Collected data
>>>

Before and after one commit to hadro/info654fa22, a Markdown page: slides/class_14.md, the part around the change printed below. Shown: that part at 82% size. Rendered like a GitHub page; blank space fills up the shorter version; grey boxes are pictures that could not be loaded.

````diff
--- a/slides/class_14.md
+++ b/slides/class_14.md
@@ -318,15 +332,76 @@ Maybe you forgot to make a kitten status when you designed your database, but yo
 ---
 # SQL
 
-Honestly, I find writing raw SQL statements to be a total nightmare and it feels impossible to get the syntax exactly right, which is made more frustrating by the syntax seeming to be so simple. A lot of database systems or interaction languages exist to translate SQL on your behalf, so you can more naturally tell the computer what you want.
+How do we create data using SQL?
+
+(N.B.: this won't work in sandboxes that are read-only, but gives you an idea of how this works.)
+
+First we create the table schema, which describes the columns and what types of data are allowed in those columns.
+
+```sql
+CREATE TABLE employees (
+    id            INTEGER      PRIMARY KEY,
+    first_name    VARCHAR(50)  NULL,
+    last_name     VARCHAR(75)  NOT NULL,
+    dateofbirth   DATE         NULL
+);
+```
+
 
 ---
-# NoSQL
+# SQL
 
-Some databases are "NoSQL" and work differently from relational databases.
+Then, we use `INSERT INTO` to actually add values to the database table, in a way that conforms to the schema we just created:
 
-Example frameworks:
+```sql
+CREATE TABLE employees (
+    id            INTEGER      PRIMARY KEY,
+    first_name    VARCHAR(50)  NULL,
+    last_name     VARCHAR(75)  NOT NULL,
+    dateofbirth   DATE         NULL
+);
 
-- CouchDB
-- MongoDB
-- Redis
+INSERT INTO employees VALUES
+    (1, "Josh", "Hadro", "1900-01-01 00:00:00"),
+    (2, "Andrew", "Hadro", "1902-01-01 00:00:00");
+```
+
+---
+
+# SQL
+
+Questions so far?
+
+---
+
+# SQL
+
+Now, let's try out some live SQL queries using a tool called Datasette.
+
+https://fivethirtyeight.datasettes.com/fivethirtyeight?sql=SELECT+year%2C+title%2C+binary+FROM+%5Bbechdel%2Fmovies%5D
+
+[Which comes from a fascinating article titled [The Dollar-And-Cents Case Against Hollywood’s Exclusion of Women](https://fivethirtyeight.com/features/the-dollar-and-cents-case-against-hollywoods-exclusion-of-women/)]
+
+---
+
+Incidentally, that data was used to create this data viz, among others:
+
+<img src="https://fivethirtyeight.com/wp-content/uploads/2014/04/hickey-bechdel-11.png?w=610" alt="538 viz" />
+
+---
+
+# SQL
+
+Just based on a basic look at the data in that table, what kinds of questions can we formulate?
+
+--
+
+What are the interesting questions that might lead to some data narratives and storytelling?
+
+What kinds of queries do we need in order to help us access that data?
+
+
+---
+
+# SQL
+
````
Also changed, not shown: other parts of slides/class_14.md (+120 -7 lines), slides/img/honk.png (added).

<<<
>>>

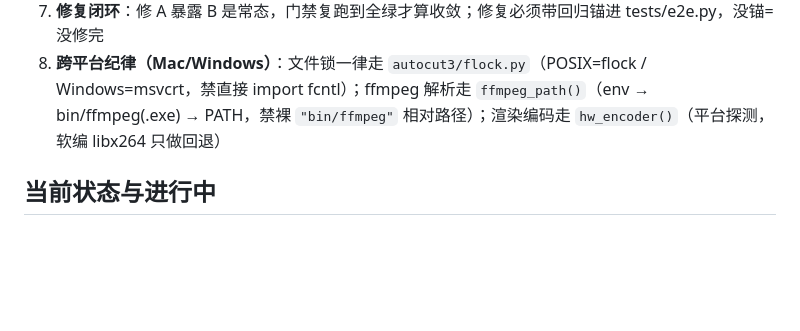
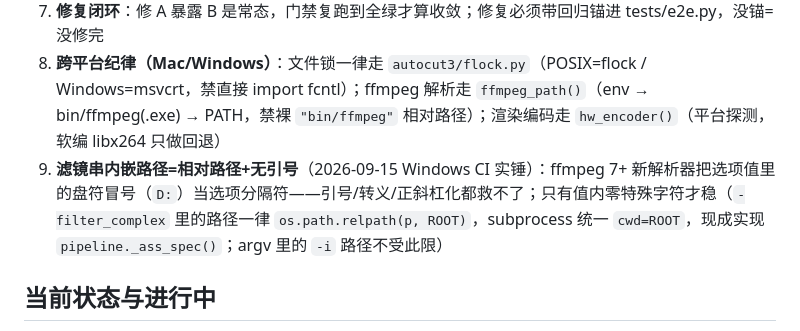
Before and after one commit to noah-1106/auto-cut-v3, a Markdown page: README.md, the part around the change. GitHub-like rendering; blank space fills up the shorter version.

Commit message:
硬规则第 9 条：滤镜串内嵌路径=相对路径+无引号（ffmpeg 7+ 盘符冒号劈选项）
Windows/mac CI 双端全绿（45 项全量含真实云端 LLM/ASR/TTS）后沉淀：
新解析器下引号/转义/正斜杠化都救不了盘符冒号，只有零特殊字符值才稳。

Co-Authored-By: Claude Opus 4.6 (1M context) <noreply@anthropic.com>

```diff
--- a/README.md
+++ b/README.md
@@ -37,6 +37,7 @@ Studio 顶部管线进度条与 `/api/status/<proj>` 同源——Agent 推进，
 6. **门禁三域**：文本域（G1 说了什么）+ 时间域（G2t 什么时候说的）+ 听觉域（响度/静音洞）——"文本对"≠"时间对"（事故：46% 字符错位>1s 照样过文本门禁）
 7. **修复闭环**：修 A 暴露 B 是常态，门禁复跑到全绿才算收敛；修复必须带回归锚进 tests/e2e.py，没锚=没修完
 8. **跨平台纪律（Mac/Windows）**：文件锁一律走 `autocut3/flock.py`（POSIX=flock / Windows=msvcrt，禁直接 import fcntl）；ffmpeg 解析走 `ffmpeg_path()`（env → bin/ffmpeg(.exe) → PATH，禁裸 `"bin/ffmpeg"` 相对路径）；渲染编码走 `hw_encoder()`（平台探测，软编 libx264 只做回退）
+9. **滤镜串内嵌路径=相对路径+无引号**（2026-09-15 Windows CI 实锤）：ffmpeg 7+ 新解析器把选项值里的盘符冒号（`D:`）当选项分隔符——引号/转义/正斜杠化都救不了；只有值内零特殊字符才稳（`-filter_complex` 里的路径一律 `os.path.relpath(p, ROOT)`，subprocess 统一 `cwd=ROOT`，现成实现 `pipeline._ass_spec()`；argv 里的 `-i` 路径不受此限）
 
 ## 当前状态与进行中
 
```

<<<

Say, as a single number, how many lines of the records hold the word "README".

3